The wounded were helped to struggle back, but the dead could not be treated with respect; still, rather their bodies should be piled within the screening trees than left for the ravaging orcs to desecrate. A number of elves stooped to gather the bodies of their dead comrades, defended by encircling swords who fought off the enemy, howling its displeasure at being deprived of its prey. Not all could be retrieved, but they did what they could. One corpse, his clothing in blackened tatters, his face hideously burned beyond recognition, groaned aloud as he was dropped to the forest floor to roll on his side. His burnt helm fell off and dark hair tumbled out onto the scuffed ground. Voices shouted for water and healers as those nearest struggled to gather him up and take him to safety.
His head lolled over the back over the arms of the two carrying him.
“Eru! It’s Gwindor!” gasped Lórindol,
“What? How can you be sure…? His face…” Lindir winced.
“His hair… the mourning plaits. I did that myself! It’s him!”
Lórindol raced to Celebmir’s side where he stood purposefully scanning his surroundings.
“Lord,” blurted Lórindol, “It is Gwindor – he is terribly hurt.”
Celebmir’s gaze followed the pointing hand to where the blackened elf was being tended with cold cloths by a newly arrived healer. Celebmir strode across, his breath hitched to see the raw, ruined elf.

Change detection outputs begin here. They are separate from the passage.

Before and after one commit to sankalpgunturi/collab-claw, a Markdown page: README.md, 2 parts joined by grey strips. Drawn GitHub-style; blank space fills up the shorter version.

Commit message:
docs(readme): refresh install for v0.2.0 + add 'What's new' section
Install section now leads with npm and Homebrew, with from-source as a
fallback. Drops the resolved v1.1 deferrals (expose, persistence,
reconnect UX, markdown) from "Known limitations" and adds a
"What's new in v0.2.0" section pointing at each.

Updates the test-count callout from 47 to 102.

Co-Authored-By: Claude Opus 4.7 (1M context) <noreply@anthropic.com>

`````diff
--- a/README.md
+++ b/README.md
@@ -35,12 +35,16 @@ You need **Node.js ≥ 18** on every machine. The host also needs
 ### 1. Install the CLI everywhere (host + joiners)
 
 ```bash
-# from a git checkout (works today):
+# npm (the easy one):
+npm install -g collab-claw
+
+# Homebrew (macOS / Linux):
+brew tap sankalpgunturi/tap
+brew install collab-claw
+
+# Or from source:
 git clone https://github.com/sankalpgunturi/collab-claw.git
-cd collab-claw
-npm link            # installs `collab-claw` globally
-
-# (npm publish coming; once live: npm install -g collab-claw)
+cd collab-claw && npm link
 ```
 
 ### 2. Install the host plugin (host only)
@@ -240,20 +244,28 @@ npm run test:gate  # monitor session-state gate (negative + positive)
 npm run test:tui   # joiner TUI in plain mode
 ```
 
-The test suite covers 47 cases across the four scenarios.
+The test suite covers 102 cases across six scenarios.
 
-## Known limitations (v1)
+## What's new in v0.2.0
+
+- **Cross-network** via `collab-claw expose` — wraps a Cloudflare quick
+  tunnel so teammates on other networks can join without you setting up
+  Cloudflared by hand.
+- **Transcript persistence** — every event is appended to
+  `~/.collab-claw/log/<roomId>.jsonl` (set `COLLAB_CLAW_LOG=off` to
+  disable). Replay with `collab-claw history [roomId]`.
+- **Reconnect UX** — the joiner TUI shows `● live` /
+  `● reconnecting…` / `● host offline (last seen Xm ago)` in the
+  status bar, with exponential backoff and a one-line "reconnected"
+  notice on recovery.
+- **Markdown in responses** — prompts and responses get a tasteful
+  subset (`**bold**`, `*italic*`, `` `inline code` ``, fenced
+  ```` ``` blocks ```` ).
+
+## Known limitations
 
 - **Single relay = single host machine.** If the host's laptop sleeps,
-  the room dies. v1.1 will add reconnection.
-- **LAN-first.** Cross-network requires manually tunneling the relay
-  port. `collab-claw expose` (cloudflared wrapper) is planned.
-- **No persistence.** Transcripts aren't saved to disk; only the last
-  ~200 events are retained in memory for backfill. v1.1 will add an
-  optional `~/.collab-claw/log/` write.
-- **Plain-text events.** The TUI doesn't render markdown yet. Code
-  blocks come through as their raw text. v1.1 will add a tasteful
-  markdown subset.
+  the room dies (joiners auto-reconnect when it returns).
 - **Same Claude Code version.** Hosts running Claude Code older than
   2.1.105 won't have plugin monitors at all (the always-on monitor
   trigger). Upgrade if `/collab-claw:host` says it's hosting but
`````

"Will he survive?"
The healer glanced up and shook his head.
“Take him straight to my Lady’s tents. Go! As swiftly as you can!” commanded Celebmir.

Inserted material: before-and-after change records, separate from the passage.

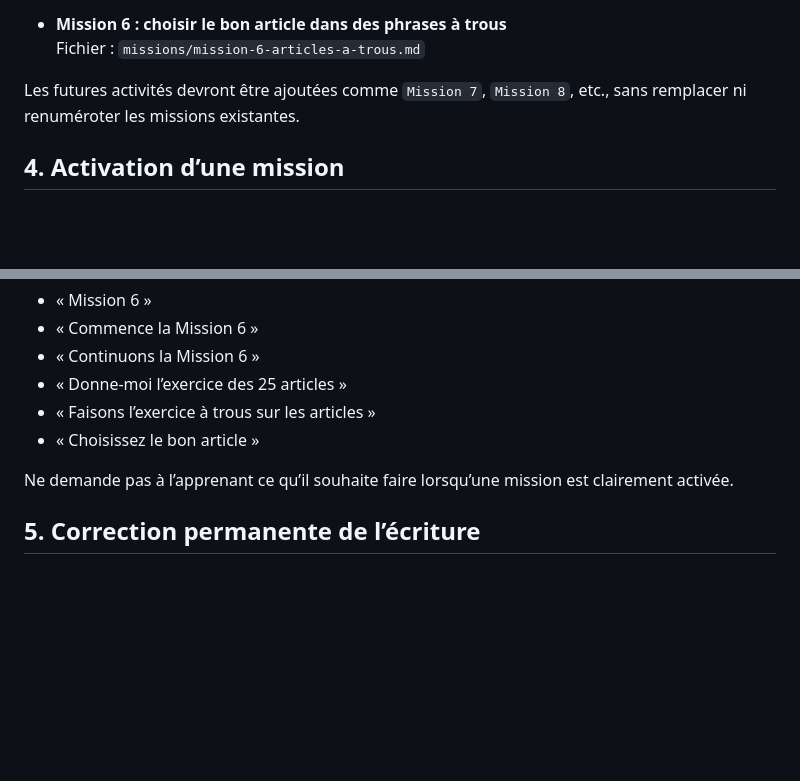
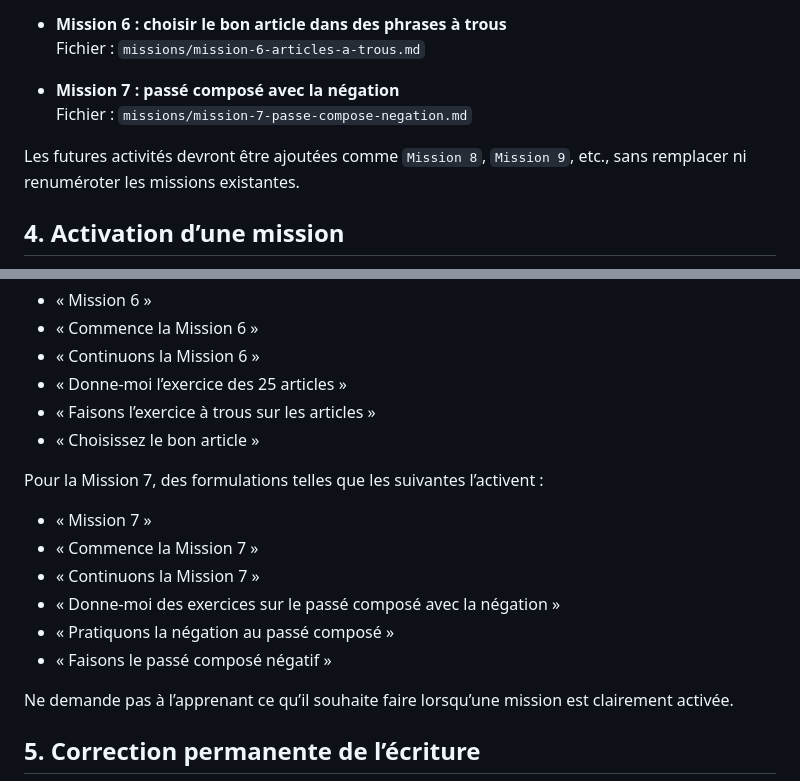
Before and after one commit to googolplex/francesFeliz, a Markdown page: AGENTS.md, 2 parts joined by grey strips. Rendered like a GitHub page; blank space fills up the shorter version.

Commit message:
Ajouter la Mission 7 au catalogue

```diff
--- a/AGENTS.md
+++ b/AGENTS.md
@@ -42,7 +42,10 @@ La règle de correction permanente définie dans `contexte/preferences-pedagogiq
 - **Mission 6 : choisir le bon article dans des phrases à trous**
   Fichier : `missions/mission-6-articles-a-trous.md`
 
-Les futures activités devront être ajoutées comme `Mission 7`, `Mission 8`, etc., sans remplacer ni renuméroter les missions existantes.
+- **Mission 7 : passé composé avec la négation**
+  Fichier : `missions/mission-7-passe-compose-negation.md`
+
+Les futures activités devront être ajoutées comme `Mission 8`, `Mission 9`, etc., sans remplacer ni renuméroter les missions existantes.
 
 ## 4. Activation d’une mission
 
@@ -100,6 +103,15 @@ Pour la Mission 6, des formulations telles que les suivantes l’activent :
 - « Faisons l’exercice à trous sur les articles »
 - « Choisissez le bon article »
 
+Pour la Mission 7, des formulations telles que les suivantes l’activent :
+
+- « Mission 7 »
+- « Commence la Mission 7 »
+- « Continuons la Mission 7 »
+- « Donne-moi des exercices sur le passé composé avec la négation »
+- « Pratiquons la négation au passé composé »
+- « Faisons le passé composé négatif »
+
 Ne demande pas à l’apprenant ce qu’il souhaite faire lorsqu’une mission est clairement activée.
 
 ## 5. Correction permanente de l’écriture
```
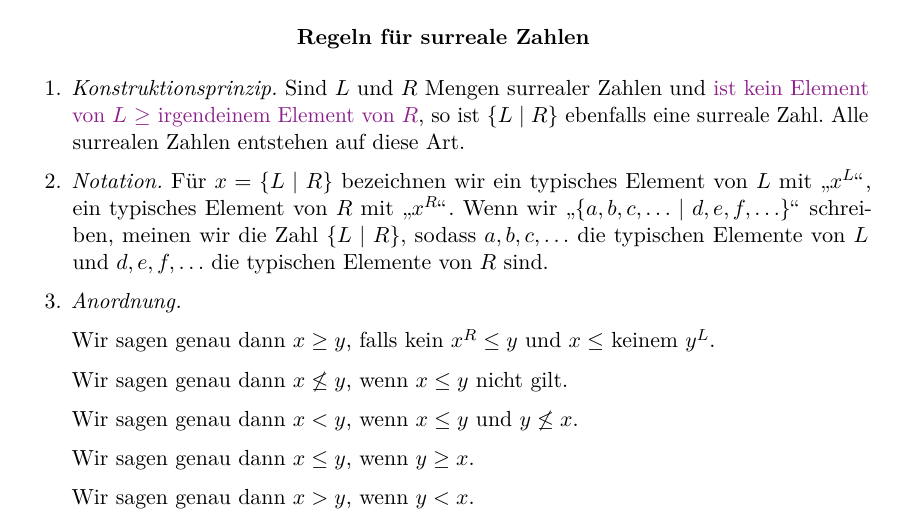
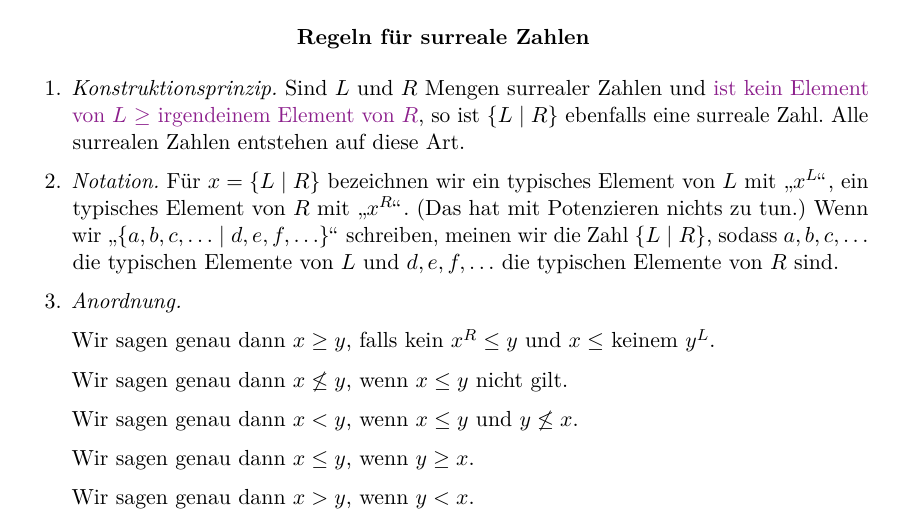
Before and after one commit to iblech/mathezirkel-kurs, a LaTeX document (blatt02.tex): part of page 1 of 9, cut so that both start at the same text. Compiled offline with pdfLaTeX.

Commit message:
Notationsproblematik

```diff
--- a/blatt02.tex
+++ b/blatt02.tex
@@ -29,7 +29,8 @@ Zahl. Alle surrealen Zahlen entstehen auf diese Art.
 
 \item \emph{Notation.}
 Für~$x = \sur{L}{R}$ bezeichnen wir ein typisches Element von~$L$
-mit~"`$x^L$"', ein typisches Element von~$R$ mit~"`$x^R$"'. Wenn
+mit~"`$x^L$"', ein typisches Element von~$R$ mit~"`$x^R$"'. (Das hat mit
+Potenzieren nichts zu tun.) Wenn
 wir~"`$\sur{a,b,c,\ldots}{d,e,f,\ldots}$"' schreiben, meinen wir die
 Zahl~$\sur{L}{R}$, sodass~$a,b,c,\ldots$ die typischen Elemente von~$L$
 und~$d,e,f,\ldots$ die typischen Elemente von~$R$ sind.
```
Also changed, not shown: blatt02.pdf.
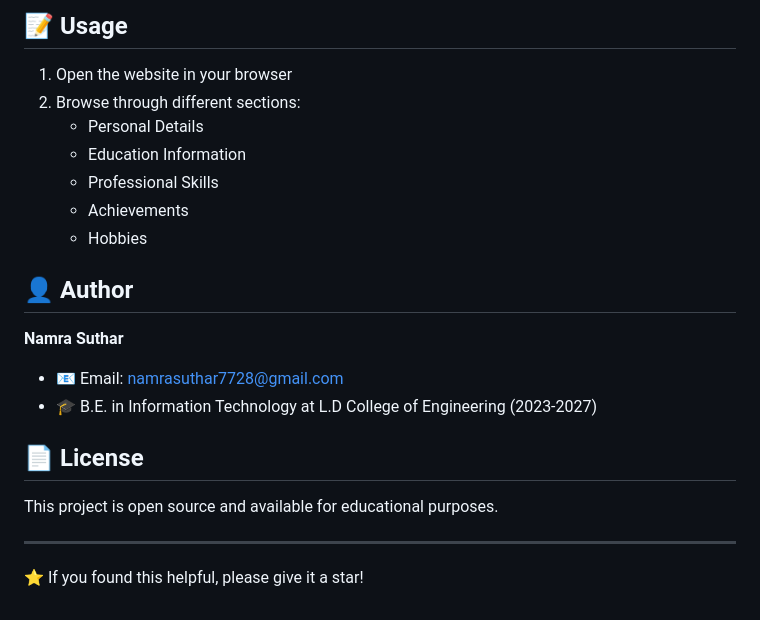
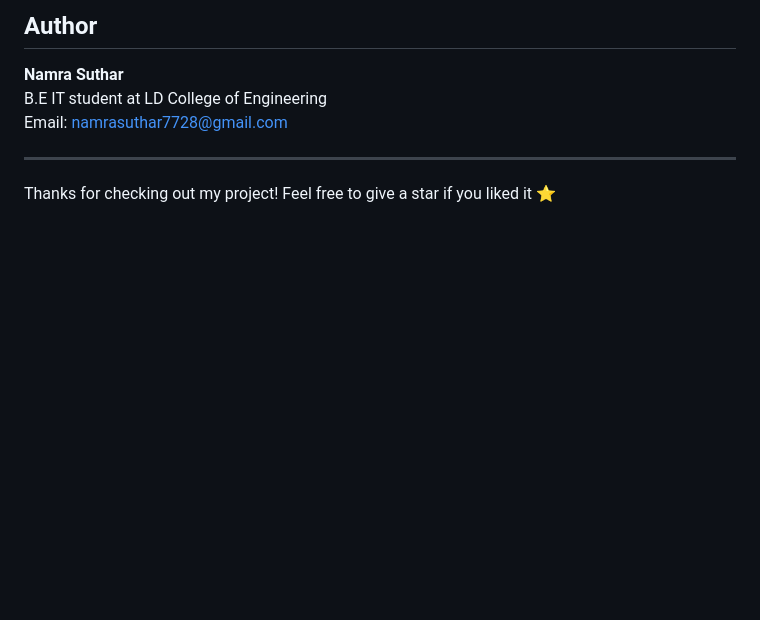
Before and after one commit to NamraSuthar/Cohort26, a Markdown page: README.md, the part around the change printed below. GitHub-like rendering; blank space fills up the shorter version.

```diff
--- a/README.md
+++ b/README.md
@@ -76,24 +62,10 @@ Cohort26/
 
-## 📝 Usage
-
-1. Open the website in your browser
-2. Browse through different sections:
-   - Personal Details
-   - Education Information
-   - Professional Skills
-   - Achievements
-   - Hobbies
-
-## 👤 Author
+## Author
 
 **Namra Suthar**
-- 📧 Email: namrasuthar7728@gmail.com
-- 🎓 B.E. in Information Technology at L.D College of Engineering (2023-2027)
-
-## 📄 License
-
-This project is open source and available for educational purposes.
+B.E IT student at LD College of Engineering
+Email: namrasuthar7728@gmail.com
 
 ---
 
-⭐ If you found this helpful, please give it a star!
+Thanks for checking out my project! Feel free to give a star if you liked it ⭐
```
Also changed, not shown: other parts of README.md (+38 -52 lines), screenshots/image.png (added), 1 other file.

Two elves with the healer brought a stretcher, placing the fallen elf onto it as tenderly as haste allowed, and set off at a fast trot into the deeper woods.
Beyond the trees more orcs trudged forward, and behind them lumbered the giant kine pulling wagons filled with yet more devilries.
‘So many…’whispered the thought in Celebmir’s mind, and he saw with other eyes the destructive force that bore relentlessly down on them. ‘So many…’
This is a work of fan fiction, written because the author has an abiding love for the works of J R R Tolkien. The characters, settings, places, and languages used in this work are the property of the Tolkien Estate, Tolkien Enterprises, and possibly New Line Cinema, except for certain original characters who belong to the author of the said work. The author will not receive any money or other remuneration for presenting the work on this archive site. The work is the intellectual property of the author, is available solely for the enjoyment of Henneth Annûn Story Archive readers, and may not be copied or redistributed by any means without the explicit written consent of the author.